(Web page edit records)
────────────────

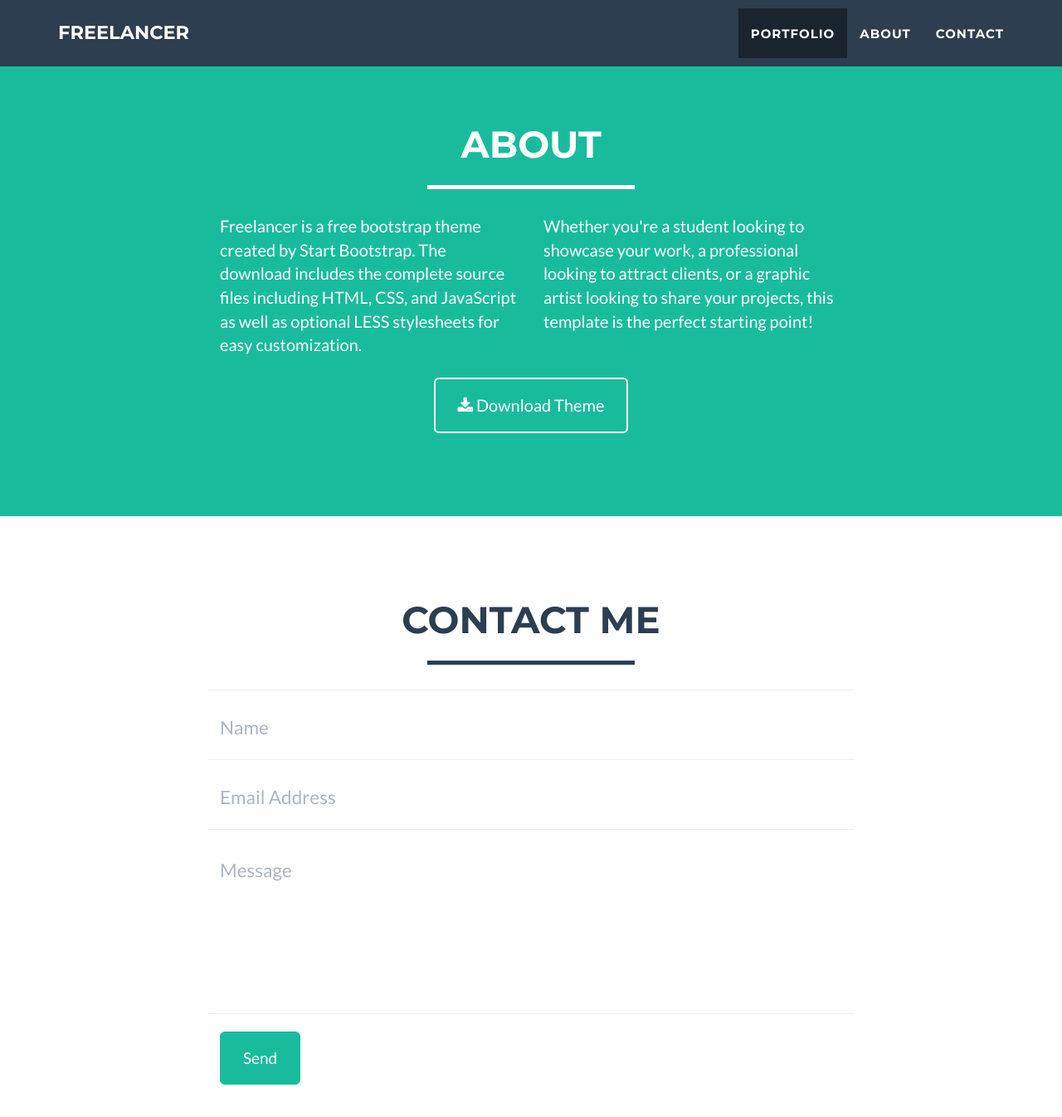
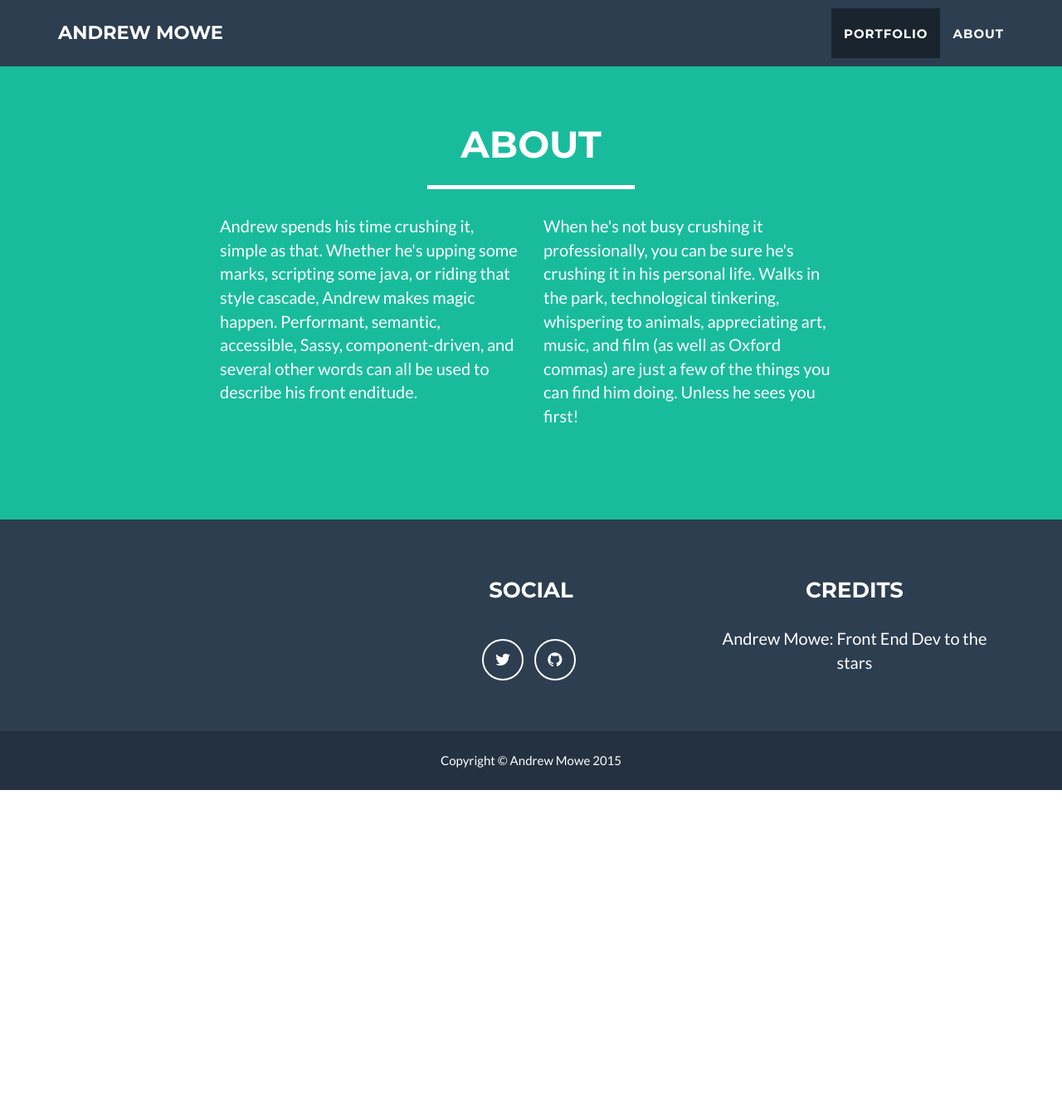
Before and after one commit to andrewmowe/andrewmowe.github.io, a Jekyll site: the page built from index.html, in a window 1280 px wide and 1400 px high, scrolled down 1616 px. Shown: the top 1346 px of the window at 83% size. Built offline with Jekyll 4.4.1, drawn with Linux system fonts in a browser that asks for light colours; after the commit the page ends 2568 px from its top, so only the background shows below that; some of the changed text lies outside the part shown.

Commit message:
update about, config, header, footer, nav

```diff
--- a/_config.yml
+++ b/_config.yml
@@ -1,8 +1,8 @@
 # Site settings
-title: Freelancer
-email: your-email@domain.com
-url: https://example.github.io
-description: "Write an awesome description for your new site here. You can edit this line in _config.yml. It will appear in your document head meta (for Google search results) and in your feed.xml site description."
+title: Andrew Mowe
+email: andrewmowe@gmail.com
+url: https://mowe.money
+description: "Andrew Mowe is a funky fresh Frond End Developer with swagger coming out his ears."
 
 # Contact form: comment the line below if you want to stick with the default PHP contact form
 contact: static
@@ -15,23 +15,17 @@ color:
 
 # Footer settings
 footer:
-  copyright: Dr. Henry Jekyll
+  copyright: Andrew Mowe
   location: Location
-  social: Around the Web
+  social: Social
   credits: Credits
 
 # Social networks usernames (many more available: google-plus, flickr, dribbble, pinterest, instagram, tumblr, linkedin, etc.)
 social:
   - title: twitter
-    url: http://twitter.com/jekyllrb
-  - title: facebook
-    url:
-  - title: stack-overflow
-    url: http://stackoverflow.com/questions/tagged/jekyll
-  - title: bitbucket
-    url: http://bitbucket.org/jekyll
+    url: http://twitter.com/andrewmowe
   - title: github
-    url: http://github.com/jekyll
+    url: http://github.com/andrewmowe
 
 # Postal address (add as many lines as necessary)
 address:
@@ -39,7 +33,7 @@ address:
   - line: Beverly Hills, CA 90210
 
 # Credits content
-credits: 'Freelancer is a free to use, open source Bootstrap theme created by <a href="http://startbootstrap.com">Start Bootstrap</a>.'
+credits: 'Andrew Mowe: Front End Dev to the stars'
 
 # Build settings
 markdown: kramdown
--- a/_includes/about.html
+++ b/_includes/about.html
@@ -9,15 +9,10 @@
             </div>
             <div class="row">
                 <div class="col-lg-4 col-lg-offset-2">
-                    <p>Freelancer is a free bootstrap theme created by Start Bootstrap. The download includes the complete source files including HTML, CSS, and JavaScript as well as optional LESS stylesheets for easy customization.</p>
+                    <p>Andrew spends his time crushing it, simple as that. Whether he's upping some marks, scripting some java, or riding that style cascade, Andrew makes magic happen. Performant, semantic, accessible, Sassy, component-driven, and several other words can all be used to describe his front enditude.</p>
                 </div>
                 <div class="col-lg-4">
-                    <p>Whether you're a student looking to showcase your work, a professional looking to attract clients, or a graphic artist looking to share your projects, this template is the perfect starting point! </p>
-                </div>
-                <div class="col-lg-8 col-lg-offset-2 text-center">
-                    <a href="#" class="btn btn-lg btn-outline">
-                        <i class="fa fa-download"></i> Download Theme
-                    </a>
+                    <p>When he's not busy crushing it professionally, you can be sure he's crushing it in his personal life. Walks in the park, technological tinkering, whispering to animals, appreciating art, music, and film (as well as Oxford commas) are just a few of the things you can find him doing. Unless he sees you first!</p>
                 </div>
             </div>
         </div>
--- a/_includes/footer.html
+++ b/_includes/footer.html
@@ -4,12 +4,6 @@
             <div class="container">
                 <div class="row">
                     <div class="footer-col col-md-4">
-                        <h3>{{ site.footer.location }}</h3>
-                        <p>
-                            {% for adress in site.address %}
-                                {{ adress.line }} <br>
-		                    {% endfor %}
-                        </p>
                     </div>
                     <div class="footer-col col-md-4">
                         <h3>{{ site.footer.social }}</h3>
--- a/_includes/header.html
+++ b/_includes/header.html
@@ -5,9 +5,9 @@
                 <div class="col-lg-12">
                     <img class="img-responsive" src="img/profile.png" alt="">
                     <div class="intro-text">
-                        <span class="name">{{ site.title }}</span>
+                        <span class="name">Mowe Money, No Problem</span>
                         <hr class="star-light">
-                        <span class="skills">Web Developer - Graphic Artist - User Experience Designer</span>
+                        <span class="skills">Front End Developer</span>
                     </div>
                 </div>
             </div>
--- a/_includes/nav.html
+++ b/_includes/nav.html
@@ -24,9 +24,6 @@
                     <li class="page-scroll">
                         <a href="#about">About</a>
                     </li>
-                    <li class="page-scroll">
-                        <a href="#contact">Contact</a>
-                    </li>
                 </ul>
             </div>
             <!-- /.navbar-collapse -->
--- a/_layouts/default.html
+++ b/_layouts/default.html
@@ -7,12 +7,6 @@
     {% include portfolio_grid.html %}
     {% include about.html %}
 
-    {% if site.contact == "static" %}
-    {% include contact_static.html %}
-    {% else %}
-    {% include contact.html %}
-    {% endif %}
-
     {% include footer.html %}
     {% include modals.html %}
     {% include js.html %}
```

────────────────

## EXERCISE
Write out the entries above verbatim, without pictures.

## EXERCISE SOLUTION
Before and after one commit to andrewmowe/andrewmowe.github.io, a Jekyll site: the page built from index.html, in a window 1280 px wide and 1400 px high, scrolled down 1616 px. Shown: the top 1346 px of the window at 83% size. Built offline with Jekyll 4.4.1, drawn with Linux system fonts in a browser that asks for light colours; after the commit the page ends 2568 px from its top, so only the background shows below that; some of the changed text lies outside the part shown.

Commit message:
update about, config, header, footer, nav

```diff
--- a/_config.yml
+++ b/_config.yml
@@ -1,8 +1,8 @@
 # Site settings
-title: Freelancer
-email: your-email@domain.com
-url: https://example.github.io
-description: "Write an awesome description for your new site here. You can edit this line in _config.yml. It will appear in your document head meta (for Google search results) and in your feed.xml site description."
+title: Andrew Mowe
+email: andrewmowe@gmail.com
+url: https://mowe.money
+description: "Andrew Mowe is a funky fresh Frond End Developer with swagger coming out his ears."
 
 # Contact form: comment the line below if you want to stick with the default PHP contact form
 contact: static
@@ -15,23 +15,17 @@ color:
 
 # Footer settings
 footer:
-  copyright: Dr. Henry Jekyll
+  copyright: Andrew Mowe
   location: Location
-  social: Around the Web
+  social: Social
   credits: Credits
 
 # Social networks usernames (many more available: google-plus, flickr, dribbble, pinterest, instagram, tumblr, linkedin, etc.)
 social:
   - title: twitter
-    url: http://twitter.com/jekyllrb
-  - title: facebook
-    url:
-  - title: stack-overflow
-    url: http://stackoverflow.com/questions/tagged/jekyll
-  - title: bitbucket
-    url: http://bitbucket.org/jekyll
+    url: http://twitter.com/andrewmowe
   - title: github
-    url: http://github.com/jekyll
+    url: http://github.com/andrewmowe
 
 # Postal address (add as many lines as necessary)
 address:
@@ -39,7 +33,7 @@ address:
   - line: Beverly Hills, CA 90210
 
 # Credits content
-credits: 'Freelancer is a free to use, open source Bootstrap theme created by <a href="http://startbootstrap.com">Start Bootstrap</a>.'
+credits: 'Andrew Mowe: Front End Dev to the stars'
 
 # Build settings
 markdown: kramdown
--- a/_includes/about.html
+++ b/_includes/about.html
@@ -9,15 +9,10 @@
             </div>
             <div class="row">
                 <div class="col-lg-4 col-lg-offset-2">
-                    <p>Freelancer is a free bootstrap theme created by Start Bootstrap. The download includes the complete source files including HTML, CSS, and JavaScript as well as optional LESS stylesheets for easy customization.</p>
+                    <p>Andrew spends his time crushing it, simple as that. Whether he's upping some marks, scripting some java, or riding that style cascade, Andrew makes magic happen. Performant, semantic, accessible, Sassy, component-driven, and several other words can all be used to describe his front enditude.</p>
                 </div>
                 <div class="col-lg-4">
-                    <p>Whether you're a student looking to showcase your work, a professional looking to attract clients, or a graphic artist looking to share your projects, this template is the perfect starting point! </p>
-                </div>
-                <div class="col-lg-8 col-lg-offset-2 text-center">
-                    <a href="#" class="btn btn-lg btn-outline">
-                        <i class="fa fa-download"></i> Download Theme
-                    </a>
+                    <p>When he's not busy crushing it professionally, you can be sure he's crushing it in his personal life. Walks in the park, technological tinkering, whispering to animals, appreciating art, music, and film (as well as Oxford commas) are just a few of the things you can find him doing. Unless he sees you first!</p>
                 </div>
             </div>
         </div>
--- a/_includes/footer.html
+++ b/_includes/footer.html
@@ -4,12 +4,6 @@
             <div class="container">
                 <div class="row">
                     <div class="footer-col col-md-4">
-                        <h3>{{ site.footer.location }}</h3>
-                        <p>
-                            {% for adress in site.address %}
-                                {{ adress.line }} <br>
-		                    {% endfor %}
-                        </p>
                     </div>
                     <div class="footer-col col-md-4">
                         <h3>{{ site.footer.social }}</h3>
--- a/_includes/header.html
+++ b/_includes/header.html
@@ -5,9 +5,9 @@
                 <div class="col-lg-12">
                     <img class="img-responsive" src="img/profile.png" alt="">
                     <div class="intro-text">
-                        <span class="name">{{ site.title }}</span>
+                        <span class="name">Mowe Money, No Problem</span>
                         <hr class="star-light">
-                        <span class="skills">Web Developer - Graphic Artist - User Experience Designer</span>
+                        <span class="skills">Front End Developer</span>
                     </div>
                 </div>
             </div>
--- a/_includes/nav.html
+++ b/_includes/nav.html
@@ -24,9 +24,6 @@
                     <li class="page-scroll">
                         <a href="#about">About</a>
                     </li>
-                    <li class="page-scroll">
-                        <a href="#contact">Contact</a>
-                    </li>
                 </ul>
             </div>
             <!-- /.navbar-collapse -->
--- a/_layouts/default.html
+++ b/_layouts/default.html
@@ -7,12 +7,6 @@
     {% include portfolio_grid.html %}
     {% include about.html %}
 
-    {% if site.contact == "static" %}
-    {% include contact_static.html %}
-    {% else %}
-    {% include contact.html %}
-    {% endif %}
-
     {% include footer.html %}
     {% include modals.html %}
     {% include js.html %}
```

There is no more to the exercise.